### RECORDED DATA
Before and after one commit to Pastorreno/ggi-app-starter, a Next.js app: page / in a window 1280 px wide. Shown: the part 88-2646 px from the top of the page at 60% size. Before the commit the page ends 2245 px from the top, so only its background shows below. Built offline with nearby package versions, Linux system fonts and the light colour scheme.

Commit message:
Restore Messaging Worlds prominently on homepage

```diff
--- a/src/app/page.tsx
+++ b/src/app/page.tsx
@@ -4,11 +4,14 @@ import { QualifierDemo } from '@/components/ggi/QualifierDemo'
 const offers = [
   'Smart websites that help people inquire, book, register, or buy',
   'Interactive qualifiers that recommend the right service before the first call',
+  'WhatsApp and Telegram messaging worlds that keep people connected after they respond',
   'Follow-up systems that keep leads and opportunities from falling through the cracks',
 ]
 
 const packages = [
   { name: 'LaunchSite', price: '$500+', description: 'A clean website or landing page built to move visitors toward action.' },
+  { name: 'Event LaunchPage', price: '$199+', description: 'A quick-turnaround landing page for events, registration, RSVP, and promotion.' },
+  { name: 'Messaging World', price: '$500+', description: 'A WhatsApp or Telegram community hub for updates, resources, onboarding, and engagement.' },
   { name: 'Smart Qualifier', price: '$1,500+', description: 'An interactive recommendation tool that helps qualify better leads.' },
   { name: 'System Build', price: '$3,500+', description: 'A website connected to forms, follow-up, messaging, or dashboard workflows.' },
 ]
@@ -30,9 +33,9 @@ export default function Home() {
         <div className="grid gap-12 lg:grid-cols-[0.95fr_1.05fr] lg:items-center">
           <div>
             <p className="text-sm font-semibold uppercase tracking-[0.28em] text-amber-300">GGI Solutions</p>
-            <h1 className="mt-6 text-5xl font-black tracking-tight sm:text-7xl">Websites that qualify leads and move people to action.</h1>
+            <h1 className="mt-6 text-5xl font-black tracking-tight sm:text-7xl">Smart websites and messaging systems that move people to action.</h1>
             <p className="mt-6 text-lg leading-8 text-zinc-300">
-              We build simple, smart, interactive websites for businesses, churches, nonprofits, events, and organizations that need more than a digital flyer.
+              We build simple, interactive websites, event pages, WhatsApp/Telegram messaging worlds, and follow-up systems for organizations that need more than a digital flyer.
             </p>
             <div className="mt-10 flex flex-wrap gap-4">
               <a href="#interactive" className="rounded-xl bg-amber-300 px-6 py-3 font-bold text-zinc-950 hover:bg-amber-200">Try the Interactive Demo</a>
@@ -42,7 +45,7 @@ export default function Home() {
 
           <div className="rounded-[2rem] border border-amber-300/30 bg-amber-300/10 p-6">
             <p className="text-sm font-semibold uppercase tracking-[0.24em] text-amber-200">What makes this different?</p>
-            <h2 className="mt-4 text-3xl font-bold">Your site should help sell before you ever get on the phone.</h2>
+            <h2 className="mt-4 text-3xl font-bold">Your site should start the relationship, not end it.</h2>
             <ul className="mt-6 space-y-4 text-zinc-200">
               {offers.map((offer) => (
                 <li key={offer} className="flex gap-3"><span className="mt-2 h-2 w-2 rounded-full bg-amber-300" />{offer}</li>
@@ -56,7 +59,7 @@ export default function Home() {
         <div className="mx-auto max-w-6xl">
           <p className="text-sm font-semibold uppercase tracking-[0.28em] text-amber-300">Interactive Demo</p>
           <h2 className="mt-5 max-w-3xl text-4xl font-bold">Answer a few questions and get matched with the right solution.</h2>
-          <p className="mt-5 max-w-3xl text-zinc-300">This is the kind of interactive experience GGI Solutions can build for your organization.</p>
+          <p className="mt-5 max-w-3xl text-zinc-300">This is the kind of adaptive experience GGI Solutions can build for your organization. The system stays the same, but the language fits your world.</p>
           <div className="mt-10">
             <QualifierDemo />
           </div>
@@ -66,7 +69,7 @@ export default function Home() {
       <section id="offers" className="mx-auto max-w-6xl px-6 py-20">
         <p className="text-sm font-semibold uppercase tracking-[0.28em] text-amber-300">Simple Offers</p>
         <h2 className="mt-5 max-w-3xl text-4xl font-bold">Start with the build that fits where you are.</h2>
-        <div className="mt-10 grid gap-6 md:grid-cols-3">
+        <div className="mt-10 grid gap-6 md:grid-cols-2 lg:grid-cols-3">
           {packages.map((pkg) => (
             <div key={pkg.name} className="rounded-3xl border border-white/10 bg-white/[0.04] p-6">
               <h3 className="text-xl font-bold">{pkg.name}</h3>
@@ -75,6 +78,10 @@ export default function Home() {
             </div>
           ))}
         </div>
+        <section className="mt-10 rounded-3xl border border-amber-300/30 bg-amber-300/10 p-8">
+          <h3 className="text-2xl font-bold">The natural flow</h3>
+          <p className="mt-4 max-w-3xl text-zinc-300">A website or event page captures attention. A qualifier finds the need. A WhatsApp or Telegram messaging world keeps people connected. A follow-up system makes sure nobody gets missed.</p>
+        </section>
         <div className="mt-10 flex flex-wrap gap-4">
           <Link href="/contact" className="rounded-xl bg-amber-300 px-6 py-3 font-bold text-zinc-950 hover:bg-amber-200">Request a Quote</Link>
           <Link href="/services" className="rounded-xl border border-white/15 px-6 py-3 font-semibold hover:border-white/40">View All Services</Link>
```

### YOUR INSTRUCTIONS
Write out the records. Leave nothing out and change nothing.

### RESULT
Before and after one commit to Pastorreno/ggi-app-starter, a Next.js app: page / in a window 1280 px wide. Shown: the part 88-2646 px from the top of the page at 60% size. Before the commit the page ends 2245 px from the top, so only its background shows below. Built offline with nearby package versions, Linux system fonts and the light colour scheme.

Commit message:
Restore Messaging Worlds prominently on homepage

```diff
--- a/src/app/page.tsx
+++ b/src/app/page.tsx
@@ -4,11 +4,14 @@ import { QualifierDemo } from '@/components/ggi/QualifierDemo'
 const offers = [
   'Smart websites that help people inquire, book, register, or buy',
   'Interactive qualifiers that recommend the right service before the first call',
+  'WhatsApp and Telegram messaging worlds that keep people connected after they respond',
   'Follow-up systems that keep leads and opportunities from falling through the cracks',
 ]
 
 const packages = [
   { name: 'LaunchSite', price: '$500+', description: 'A clean website or landing page built to move visitors toward action.' },
+  { name: 'Event LaunchPage', price: '$199+', description: 'A quick-turnaround landing page for events, registration, RSVP, and promotion.' },
+  { name: 'Messaging World', price: '$500+', description: 'A WhatsApp or Telegram community hub for updates, resources, onboarding, and engagement.' },
   { name: 'Smart Qualifier', price: '$1,500+', description: 'An interactive recommendation tool that helps qualify better leads.' },
   { name: 'System Build', price: '$3,500+', description: 'A website connected to forms, follow-up, messaging, or dashboard workflows.' },
 ]
@@ -30,9 +33,9 @@ export default function Home() {
         <div className="grid gap-12 lg:grid-cols-[0.95fr_1.05fr] lg:items-center">
           <div>
             <p className="text-sm font-semibold uppercase tracking-[0.28em] text-amber-300">GGI Solutions</p>
-            <h1 className="mt-6 text-5xl font-black tracking-tight sm:text-7xl">Websites that qualify leads and move people to action.</h1>
+            <h1 className="mt-6 text-5xl font-black tracking-tight sm:text-7xl">Smart websites and messaging systems that move people to action.</h1>
             <p className="mt-6 text-lg leading-8 text-zinc-300">
-              We build simple, smart, interactive websites for businesses, churches, nonprofits, events, and organizations that need more than a digital flyer.
+              We build simple, interactive websites, event pages, WhatsApp/Telegram messaging worlds, and follow-up systems for organizations that need more than a digital flyer.
             </p>
             <div className="mt-10 flex flex-wrap gap-4">
               <a href="#interactive" className="rounded-xl bg-amber-300 px-6 py-3 font-bold text-zinc-950 hover:bg-amber-200">Try the Interactive Demo</a>
@@ -42,7 +45,7 @@ export default function Home() {
 
           <div className="rounded-[2rem] border border-amber-300/30 bg-amber-300/10 p-6">
             <p className="text-sm font-semibold uppercase tracking-[0.24em] text-amber-200">What makes this different?</p>
-            <h2 className="mt-4 text-3xl font-bold">Your site should help sell before you ever get on the phone.</h2>
+            <h2 className="mt-4 text-3xl font-bold">Your site should start the relationship, not end it.</h2>
             <ul className="mt-6 space-y-4 text-zinc-200">
               {offers.map((offer) => (
                 <li key={offer} className="flex gap-3"><span className="mt-2 h-2 w-2 rounded-full bg-amber-300" />{offer}</li>
@@ -56,7 +59,7 @@ export default function Home() {
         <div className="mx-auto max-w-6xl">
           <p className="text-sm font-semibold uppercase tracking-[0.28em] text-amber-300">Interactive Demo</p>
           <h2 className="mt-5 max-w-3xl text-4xl font-bold">Answer a few questions and get matched with the right solution.</h2>
-          <p className="mt-5 max-w-3xl text-zinc-300">This is the kind of interactive experience GGI Solutions can build for your organization.</p>
+          <p className="mt-5 max-w-3xl text-zinc-300">This is the kind of adaptive experience GGI Solutions can build for your organization. The system stays the same, but the language fits your world.</p>
           <div className="mt-10">
             <QualifierDemo />
           </div>
@@ -66,7 +69,7 @@ export default function Home() {
       <section id="offers" className="mx-auto max-w-6xl px-6 py-20">
         <p className="text-sm font-semibold uppercase tracking-[0.28em] text-amber-300">Simple Offers</p>
         <h2 className="mt-5 max-w-3xl text-4xl font-bold">Start with the build that fits where you are.</h2>
-        <div className="mt-10 grid gap-6 md:grid-cols-3">
+        <div className="mt-10 grid gap-6 md:grid-cols-2 lg:grid-cols-3">
           {packages.map((pkg) => (
             <div key={pkg.name} className="rounded-3xl border border-white/10 bg-white/[0.04] p-6">
               <h3 className="text-xl font-bold">{pkg.name}</h3>
@@ -75,6 +78,10 @@ export default function Home() {
             </div>
           ))}
         </div>
+        <section className="mt-10 rounded-3xl border border-amber-300/30 bg-amber-300/10 p-8">
+          <h3 className="text-2xl font-bold">The natural flow</h3>
+          <p className="mt-4 max-w-3xl text-zinc-300">A website or event page captures attention. A qualifier finds the need. A WhatsApp or Telegram messaging world keeps people connected. A follow-up system makes sure nobody gets missed.</p>
+        </section>
         <div className="mt-10 flex flex-wrap gap-4">
           <Link href="/contact" className="rounded-xl bg-amber-300 px-6 py-3 font-bold text-zinc-950 hover:bg-amber-200">Request a Quote</Link>
           <Link href="/services" className="rounded-xl border border-white/15 px-6 py-3 font-semibold hover:border-white/40">View All Services</Link>
```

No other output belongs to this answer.